When we find ourselves faced with crises like typhoon Haiyan which recently devastated the Philippines, we can easily feel overwhelmed by both the magnitude of the destruction and our own inability to contribute meaningfully to the problem.  The news on our screens, in our Twitter and Facebook feeds, brings us face to face with the realities of disaster.  And yet for most of us our hands & feet are left unable to touch the lands or faces we see before us, to bring the healing and hope we wish we could dispense in an instant.

It can leave us feeling lost, debilitated.

Here are some ways you can mobilize your ‘body’ to reach out in a very real way to those in need.

Pray

Take some time to pray for those affected by, and those responding to this crisis.  If you are unsure where to start and need some help we’ve put together a prayer resource here:  10 for 10,000: A Prayer for the Philippines

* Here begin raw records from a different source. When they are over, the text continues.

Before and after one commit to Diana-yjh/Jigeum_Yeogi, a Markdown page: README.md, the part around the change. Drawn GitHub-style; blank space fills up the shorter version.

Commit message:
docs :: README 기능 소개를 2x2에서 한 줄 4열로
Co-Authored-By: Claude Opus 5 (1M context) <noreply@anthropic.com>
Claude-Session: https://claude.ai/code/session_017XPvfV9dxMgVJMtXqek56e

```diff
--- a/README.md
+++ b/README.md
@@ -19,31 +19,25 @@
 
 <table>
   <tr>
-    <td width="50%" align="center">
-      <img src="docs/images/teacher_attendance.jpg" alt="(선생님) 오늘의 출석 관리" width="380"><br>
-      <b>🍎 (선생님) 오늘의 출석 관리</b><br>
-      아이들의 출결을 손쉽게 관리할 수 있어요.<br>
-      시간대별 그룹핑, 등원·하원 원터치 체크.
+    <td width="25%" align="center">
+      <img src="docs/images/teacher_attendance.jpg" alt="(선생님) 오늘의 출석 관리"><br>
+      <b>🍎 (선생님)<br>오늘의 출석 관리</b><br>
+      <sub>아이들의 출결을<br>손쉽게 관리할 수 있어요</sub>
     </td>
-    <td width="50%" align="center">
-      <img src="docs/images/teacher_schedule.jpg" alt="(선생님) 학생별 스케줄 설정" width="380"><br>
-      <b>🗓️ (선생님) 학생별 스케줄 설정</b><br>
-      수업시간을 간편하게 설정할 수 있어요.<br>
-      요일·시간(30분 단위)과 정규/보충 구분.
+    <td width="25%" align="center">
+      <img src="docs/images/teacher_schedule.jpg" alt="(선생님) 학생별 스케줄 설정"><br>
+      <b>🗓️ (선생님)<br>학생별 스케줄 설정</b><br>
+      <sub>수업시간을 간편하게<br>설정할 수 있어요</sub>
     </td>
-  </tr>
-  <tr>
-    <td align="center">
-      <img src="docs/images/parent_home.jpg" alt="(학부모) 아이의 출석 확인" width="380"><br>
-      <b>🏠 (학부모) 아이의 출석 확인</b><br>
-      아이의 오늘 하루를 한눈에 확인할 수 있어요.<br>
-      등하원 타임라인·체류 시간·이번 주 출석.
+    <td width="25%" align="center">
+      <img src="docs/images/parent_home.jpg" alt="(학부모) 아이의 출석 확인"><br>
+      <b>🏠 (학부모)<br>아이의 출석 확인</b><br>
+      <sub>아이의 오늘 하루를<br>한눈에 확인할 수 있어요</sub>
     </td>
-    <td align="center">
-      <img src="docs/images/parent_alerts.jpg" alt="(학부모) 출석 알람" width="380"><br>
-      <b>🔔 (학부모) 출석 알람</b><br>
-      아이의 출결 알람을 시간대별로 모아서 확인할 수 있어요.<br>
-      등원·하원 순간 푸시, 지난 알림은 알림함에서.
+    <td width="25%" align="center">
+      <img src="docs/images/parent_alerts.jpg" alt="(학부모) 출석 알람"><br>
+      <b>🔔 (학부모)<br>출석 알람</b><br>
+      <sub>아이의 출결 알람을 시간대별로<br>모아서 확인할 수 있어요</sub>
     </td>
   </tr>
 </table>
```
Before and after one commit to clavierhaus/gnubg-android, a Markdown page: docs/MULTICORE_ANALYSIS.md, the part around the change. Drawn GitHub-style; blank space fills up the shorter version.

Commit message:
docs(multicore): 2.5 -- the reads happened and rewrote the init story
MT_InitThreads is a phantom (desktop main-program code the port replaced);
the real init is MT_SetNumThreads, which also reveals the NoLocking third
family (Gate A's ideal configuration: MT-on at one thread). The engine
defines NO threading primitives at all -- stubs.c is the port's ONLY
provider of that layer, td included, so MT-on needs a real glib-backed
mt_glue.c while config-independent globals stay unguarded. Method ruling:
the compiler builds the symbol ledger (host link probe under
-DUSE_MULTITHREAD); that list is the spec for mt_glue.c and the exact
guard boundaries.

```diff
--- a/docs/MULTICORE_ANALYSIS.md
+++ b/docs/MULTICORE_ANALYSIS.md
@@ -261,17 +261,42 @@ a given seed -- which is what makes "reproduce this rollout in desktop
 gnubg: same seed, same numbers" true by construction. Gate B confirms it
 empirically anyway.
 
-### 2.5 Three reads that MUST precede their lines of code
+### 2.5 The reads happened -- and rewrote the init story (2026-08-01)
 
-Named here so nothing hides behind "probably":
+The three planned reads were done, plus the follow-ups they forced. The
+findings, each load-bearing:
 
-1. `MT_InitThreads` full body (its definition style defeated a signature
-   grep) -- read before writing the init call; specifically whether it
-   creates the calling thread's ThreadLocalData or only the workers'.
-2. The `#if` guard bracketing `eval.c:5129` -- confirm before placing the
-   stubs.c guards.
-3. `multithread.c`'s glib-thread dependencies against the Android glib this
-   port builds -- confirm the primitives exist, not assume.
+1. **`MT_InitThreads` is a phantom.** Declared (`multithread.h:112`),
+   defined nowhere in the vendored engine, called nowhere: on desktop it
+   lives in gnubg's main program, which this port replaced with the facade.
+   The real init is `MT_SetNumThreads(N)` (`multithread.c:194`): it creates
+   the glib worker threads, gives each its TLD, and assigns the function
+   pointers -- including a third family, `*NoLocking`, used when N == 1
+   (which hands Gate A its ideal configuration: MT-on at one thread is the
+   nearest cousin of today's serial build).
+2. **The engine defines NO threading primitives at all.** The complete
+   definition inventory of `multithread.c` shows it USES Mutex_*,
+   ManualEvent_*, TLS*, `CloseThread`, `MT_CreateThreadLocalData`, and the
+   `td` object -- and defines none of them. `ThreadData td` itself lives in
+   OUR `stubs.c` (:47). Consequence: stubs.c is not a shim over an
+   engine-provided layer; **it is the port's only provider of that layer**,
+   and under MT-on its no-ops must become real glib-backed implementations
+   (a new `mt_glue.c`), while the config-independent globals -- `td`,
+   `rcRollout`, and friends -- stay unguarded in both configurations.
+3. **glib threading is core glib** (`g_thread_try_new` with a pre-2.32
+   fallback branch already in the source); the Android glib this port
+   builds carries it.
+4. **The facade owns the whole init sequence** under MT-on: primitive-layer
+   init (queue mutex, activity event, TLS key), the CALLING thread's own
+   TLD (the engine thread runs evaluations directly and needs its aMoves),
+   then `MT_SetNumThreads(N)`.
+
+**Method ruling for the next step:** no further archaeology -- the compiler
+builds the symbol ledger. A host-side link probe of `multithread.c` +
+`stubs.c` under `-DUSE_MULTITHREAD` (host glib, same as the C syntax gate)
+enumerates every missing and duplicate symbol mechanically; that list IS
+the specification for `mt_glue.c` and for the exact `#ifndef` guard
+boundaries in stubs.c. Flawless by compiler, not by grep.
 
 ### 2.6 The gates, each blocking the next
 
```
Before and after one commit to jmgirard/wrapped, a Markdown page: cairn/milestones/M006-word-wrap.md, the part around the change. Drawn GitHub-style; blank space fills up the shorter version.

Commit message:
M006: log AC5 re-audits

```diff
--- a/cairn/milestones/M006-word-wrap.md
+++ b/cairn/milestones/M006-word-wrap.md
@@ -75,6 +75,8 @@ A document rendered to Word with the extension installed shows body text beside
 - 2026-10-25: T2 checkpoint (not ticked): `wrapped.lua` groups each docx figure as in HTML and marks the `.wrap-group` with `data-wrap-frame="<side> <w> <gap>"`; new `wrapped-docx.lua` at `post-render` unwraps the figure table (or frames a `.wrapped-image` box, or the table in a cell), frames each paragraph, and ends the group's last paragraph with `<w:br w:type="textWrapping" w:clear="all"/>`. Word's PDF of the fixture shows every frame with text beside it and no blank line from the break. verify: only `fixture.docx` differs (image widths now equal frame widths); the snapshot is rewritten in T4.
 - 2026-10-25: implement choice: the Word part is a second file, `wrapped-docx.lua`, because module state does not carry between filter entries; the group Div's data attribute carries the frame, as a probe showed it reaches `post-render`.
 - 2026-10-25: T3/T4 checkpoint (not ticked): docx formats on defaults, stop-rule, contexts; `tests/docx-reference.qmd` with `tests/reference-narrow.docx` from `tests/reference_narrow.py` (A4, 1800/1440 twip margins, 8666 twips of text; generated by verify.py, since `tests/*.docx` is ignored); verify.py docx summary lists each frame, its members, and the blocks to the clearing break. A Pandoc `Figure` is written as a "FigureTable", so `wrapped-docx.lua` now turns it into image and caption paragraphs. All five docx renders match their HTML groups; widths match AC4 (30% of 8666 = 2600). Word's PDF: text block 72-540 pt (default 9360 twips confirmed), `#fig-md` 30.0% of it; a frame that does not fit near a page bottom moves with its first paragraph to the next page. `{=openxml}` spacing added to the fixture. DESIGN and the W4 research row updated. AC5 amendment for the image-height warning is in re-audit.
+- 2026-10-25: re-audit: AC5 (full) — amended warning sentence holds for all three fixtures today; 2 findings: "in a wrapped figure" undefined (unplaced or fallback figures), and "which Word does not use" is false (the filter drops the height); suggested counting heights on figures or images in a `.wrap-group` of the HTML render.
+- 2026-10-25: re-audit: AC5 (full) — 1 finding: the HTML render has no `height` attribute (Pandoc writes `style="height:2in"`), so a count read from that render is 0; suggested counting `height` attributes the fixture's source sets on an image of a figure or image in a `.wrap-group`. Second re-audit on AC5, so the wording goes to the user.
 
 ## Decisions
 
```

Give

There is an old Whakatauki which says,

Nā tō rourou, nā taku rourou ka ora ai te iwi‘         ‘With your food basket and my food basket the people will thrive.’

With a disaster of this size, it may seem like you don’t have anything significant to give.  But if each of us shares the little we have, it becomes a whole lot.  Please consider giving to one of the many organisations who are working to provide emergency services and aid to the region over the coming months.  Even a very little can go a long way.

Here are some links to local organisations who are responding to this crisis:

TEAR Fund Christian Action

OXFAM New Zealand

 New Zealand Red Cross

unicef New Zealand